Orchards are hotspots for biodiversity; a result of the mosaic of habitats they encompass, including fruit trees themselves, but also scrub, hedgerows, hedgerow trees, non-fruit trees within the orchard, the orchard floor habitats, fallen dead wood and associated features such as ponds and streams.
As a result, uncommon and rare birds, invertebrates, mammals and amphibians all call traditional orchards home.
Of course, one can not gloss over the fact that most modern apple orchards will be utilising spays and applications to control certain invertebrates and fungi. But an orchard, of any description, will always be more bio-active than a patch of mono-culture arable crop, devoid or any adjoining habitat, and a subsoil that has been tilled into oblivion.
The cider making process is inherently lower in energy use than other drinks, such as beer. The vast majority of the juice fermented into cider is of UK origin, and often grown directly by the cider maker, or in the immediate vicinity, meaning low transportation.
Unlike brewing or distilling, fermentation and maturation of cider requires little extreme of heating or cooling. Stable temperature and time do the business!
Orchards are fabulous at locking carbon into the soil. Natural fixing by photosynthesis can be undertaken on a scale greater than with annual crops because of the size of the canopy. In many ways it’s more like a woodland than an agricultural landscape.
Twenty percent of global carbon dioxide emmisions are as a result of ploughing. Constant turning of the land opens up the soil to carbon loss and soil erosion, and year after year soils become poorer and thinner. With orchards being a no till environment, carbon stays safely locked in the ground.

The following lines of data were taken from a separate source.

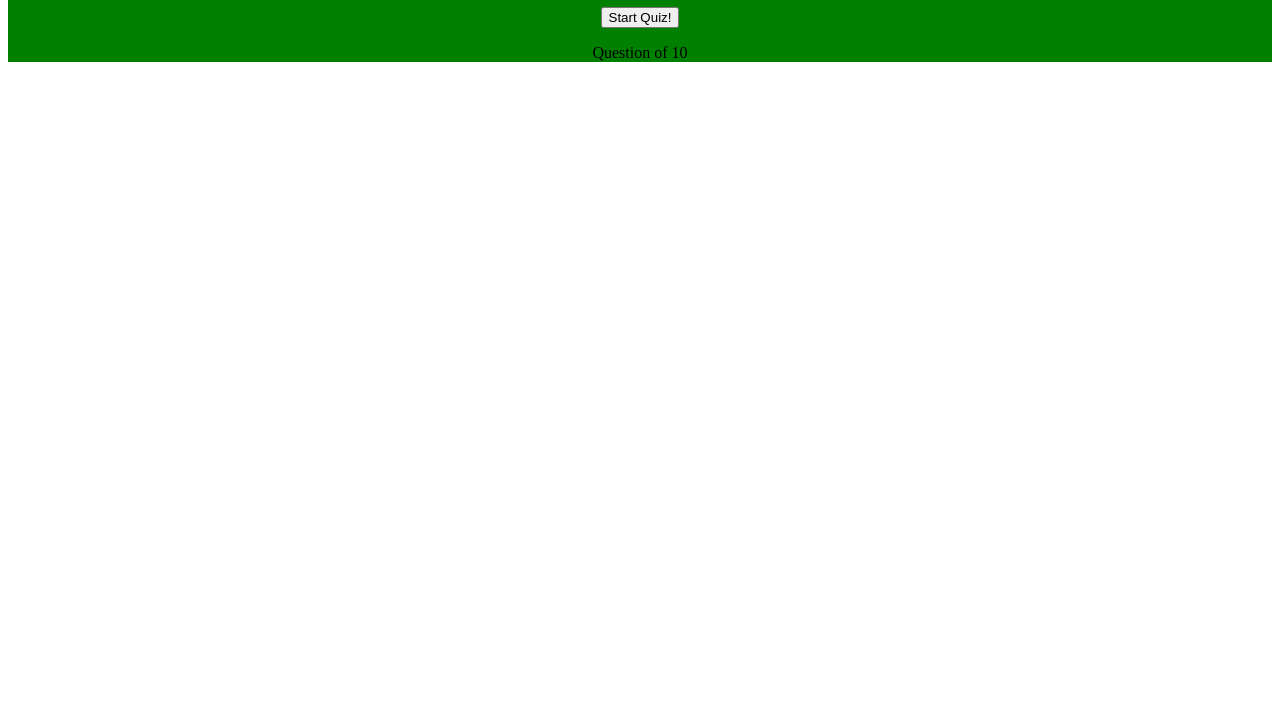
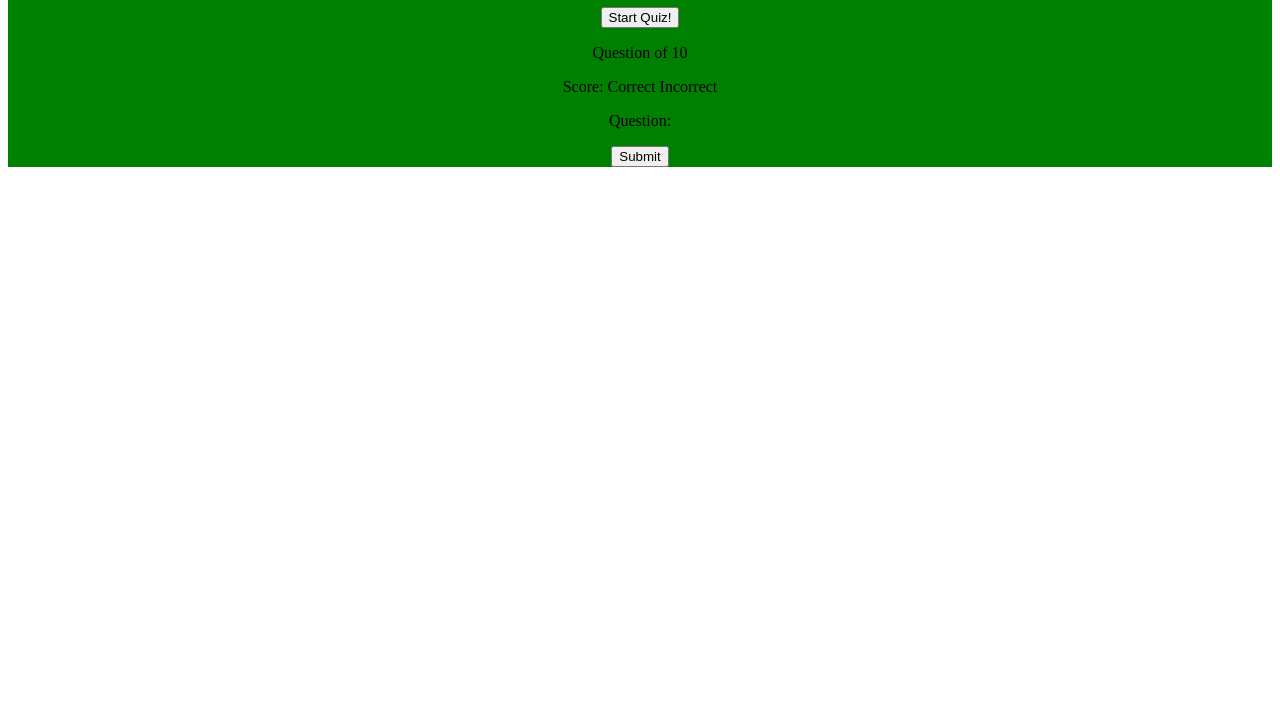
Before and after one commit to patrickford/Quiz-app, a plain HTML site: page index.html in a window 1280 px wide. Shown: the part 73-800 px from the top of the page. Drawn offline with Linux system fonts and the light colour scheme.

Commit message:
added submit button and text

```diff
--- a/index.html
+++ b/index.html
@@ -14,8 +14,11 @@
 
 	<div class="question">
 	<p>Question <span>  </span> of 10 </p>
+	<p>Score:  Correct   Incorrect</p>
+	<p>Question:</p>
+	<button type="button">Submit</button>
+	</div>
 
-	</div>
 
 
 </body>
```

“We fell in love with cider because, in its purest form, it’s a beautifully natural drink bringing with it many benefits to the environment and the community. Trees are the lungs of the planet. The great orchards of the UK and the ciders and perries made from them are something we must all cherish and support.”